    2. An appellant may not assign errors affecting other parties; he may assign only errors that were prejudicial to him. Clark v. Stanton, 24 Minn. 232; 1 Dunnell, Dig. Supp. §§ 360 and 419a. If there was any error in denying the club's application to be made a party, the prejudice, if any, was to the club and not to the executors. The matter was no concern of theirs.

    3. Undue influence, as the term itself implies, is influence of such a degree exerted upon the testator by another that it destroys or overcomes the testator's free agency and substitutes the will of the person exercising the influence for that of the testator. The existence of undue influence in a particular case is to be determined by ascertaining the effect of the influence, which in fact was exerted, upon the testator's mind, considering his physical and mental condition, the person by whom the influence was exerted, the time, place, and all the surrounding circumstances thereof.

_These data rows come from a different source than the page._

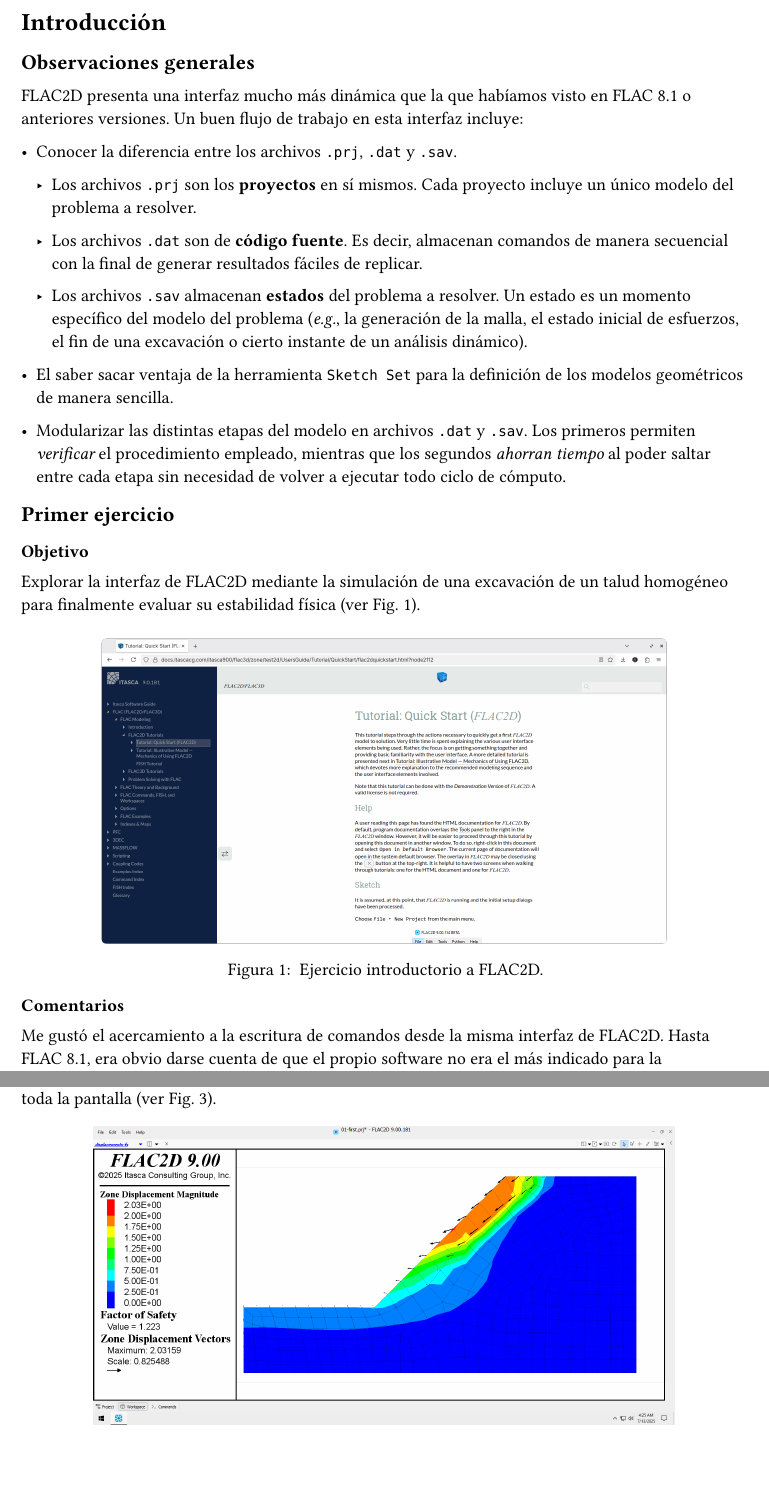
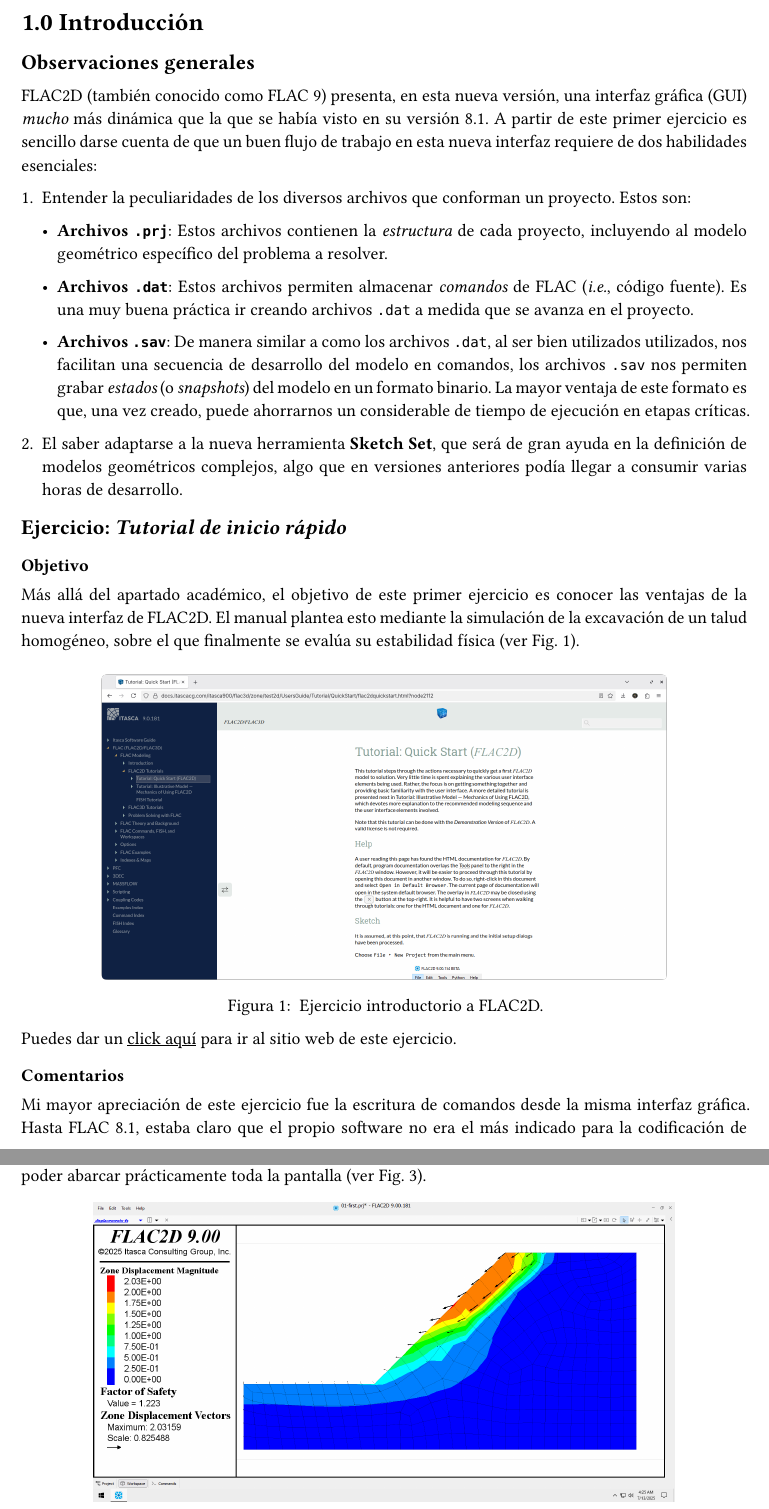
Before and after one commit to ffrancoa/flac-notes, a Typst document (sections/01-intro.typ): two parts of pages 1 and 2 of 2, joined at a grey line, cut so that both start at the same text, the shorter picture padded with empty space. Compiled offline with Typst 0.15.

Commit message:
Review first note.

```diff
--- a/sections/01-intro.typ
+++ b/sections/01-intro.typ
@@ -4,29 +5,27 @@
 #show heading: set block(below: 1em)
 
 
-= Introducción
+= 1.0 Introducción
 
 == Observaciones generales
 
-FLAC2D presenta una interfaz mucho más dinámica que la que habíamos visto en FLAC 8.1 o anteriores versiones. Un buen flujo de trabajo en esta interfaz incluye:
+FLAC2D (también conocido como FLAC 9) presenta, en esta nueva versión, una interfaz gráfica (GUI) _mucho_ más dinámica que la que se había visto en su versión 8.1. A partir de este primer ejercicio es sencillo darse cuenta de que un buen flujo de trabajo en esta nueva interfaz requiere de dos habilidades esenciales:
 
-- Conocer la diferencia entre los archivos `.prj`, `.dat` y `.sav`.
++ Entender la peculiaridades de los diversos archivos que conforman un proyecto. Estos son:
 
-  - Los archivos `.prj` son los *proyectos* en sí mismos. Cada proyecto incluye un único modelo del problema a resolver.
+  - *Archivos `.prj`*: Estos archivos contienen la _estructura_ de cada proyecto, incluyendo al modelo geométrico específico del problema a resolver.
 
-  - Los archivos `.dat` son de *código fuente*. Es decir, almacenan comandos de manera secuencial con la final de generar resultados fáciles de replicar.
+  - *Archivos `.dat`*: Estos archivos permiten almacenar _comandos_ de FLAC (_i.e._, código fuente). Es una muy buena práctica ir creando archivos `.dat` a medida que se avanza en el proyecto.
 
-  - Los archivos `.sav` almacenan *estados* del problema a resolver. Un estado es un momento específico del modelo del problema (_e.g._, la generación de la malla, el estado inicial de esfuerzos, el fin de una excavación o cierto instante de un análisis dinámico).
+  - *Archivos `.sav`*: De manera similar a como los archivos `.dat`, al ser bien utilizados utilizados, nos facilitan una secuencia de desarrollo del modelo en comandos, los archivos `.sav` nos permiten grabar _estados_ (o _snapshots_) del modelo en un formato binario. La mayor ventaja de este formato es que, una vez creado, puede ahorrarnos un considerable de tiempo de ejecución en etapas críticas.
 
-- El saber sacar ventaja de la herramienta `Sketch Set` para la definición de los modelos geométricos de manera sencilla.
++ El saber adaptarse a la nueva herramienta *Sketch Set*, que será de gran ayuda en la definición de modelos geométricos complejos, algo que en versiones anteriores podía llegar a consumir varias horas de desarrollo.
 
-- Modularizar las distintas etapas del modelo en archivos `.dat` y `.sav`. Los primeros permiten _verificar_ el procedimiento empleado, mientras que los segundos _ahorran tiempo_ al poder saltar entre cada etapa sin necesidad de volver a ejecutar todo ciclo de cómputo.
-
-== Primer ejercicio
+== Ejercicio: _Tutorial de inicio rápido_
 
 === Objetivo
 
-Explorar la interfaz de FLAC2D mediante la simulación de una excavación de un talud homogéneo para finalmente evaluar su estabilidad física (ver Fig. 1).
+Más allá del apartado académico, el objetivo de este primer ejercicio es conocer las ventajas de la nueva interfaz de FLAC2D. El manual plantea esto mediante la simulación de la excavación de un talud homogéneo, sobre el que finalmente se evalúa su estabilidad física (ver Fig. 1).
 
 #figure(
   image("/screenshots/01-intro/01-overview.png", width: 80%),
@@ -38,6 +39,6 @@
 === Comentarios
 
-Me gustó el acercamiento a la escritura de comandos desde la misma interfaz de FLAC2D. Hasta FLAC 8.1, era obvio darse cuenta de que el propio software no era el más indicado para la codificación; sin embargo, en esta nueva interfaz, la experiencia fue significativamente más amigable (ver Fig. 2).
+Mi mayor apreciación de este ejercicio fue la escritura de comandos desde la misma interfaz gráfica. Hasta FLAC 8.1, estaba claro que el propio software no era el más indicado para la codificación de comandos (una prueba de esto era el conocido #link("https://github.com/katerinaziot/FLAC-Tools")[script de sintaxis creado por la Dra. Ziotopolou para Sublime Text 3], el cual es un editor de código con todas las ventajas típicas de estos programas). No obstante, en esta nueva interfaz, FLAC2D ofreció una experiencia significativamente más amigable para mí como programador (ver Fig. 2).
 
 #figure(
   image("/screenshots/01-intro/02-flac2d-code-editor.png", width: 80%),
```
Also changed, not shown: sections/02-tutorial.typ (added, +4 -0 lines), sections/01-intro.pdf, sections/01-intro.typ (9 more changed lines).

In re Estate of Marsden, 217 Minn. 1, 13 N.W.2d 765; In re Estate of Stephens, 207 Minn. 597, 293 N.W. 90; 6 Dunnell, Dig. Supp, § 10238. Among the factors important as bearing upon the fact of undue influence are the opportunity to exercise it, active participation in the preparation of the will by the party exercising it, a confidential relationship between the person making the will and the party exercising the influence, disinheritance of those whom the decedent probably would have remembered in his will, singularity of the provisions of the will, and the exercise of influence or persuasion to induce him to make the will in question. Here, the evidence supports affirmative findings with respect to all these factors and justifies the finding of ultimate fact that the will of decedent was induced by undue influence exerted upon him by Mr. Hanzlik. We attach little or no importance to the fact that decedent did not provide in the will for his nieces, but we think it important that he did not provide for Mrs. Quade, to whom he was obligated to make some provision and for whom he had expressed an intention to do so. The failure to carry out this intention may well have been caused by influence exerted *Page 414 upon him to provide for the tax club instead of for Mrs. Quade. If so, it was a case of the club designedly getting decedent's property through the influence of Mr. Hanzlik, who indirectly would be a beneficiary of whatever the club got under the will. The executors stress the fact that decedent recovered from the operation, was discharged from the hospital, and had had ample opportunity to change his will if he was dissatisfied with it. It appeared also that during the interval between his discharge from the hospital and his death his physical and mental condition was bad. The fact that testator lived apart a considerable time after executing the will from the person alleged to have exercised the undue influence is entitled to consideration in support of the view that there was none, but it is not conclusive. In re Estate of Enyart, 180 Minn. 256,230 N.W. 781. Under the circumstances, we think that the finding of undue influence should be sustained. In re Estate of Olson, 176 Minn. 360, 223 N.W. 677; In re Estate of Keeley,167 Minn. 120, 208 N.W. 535.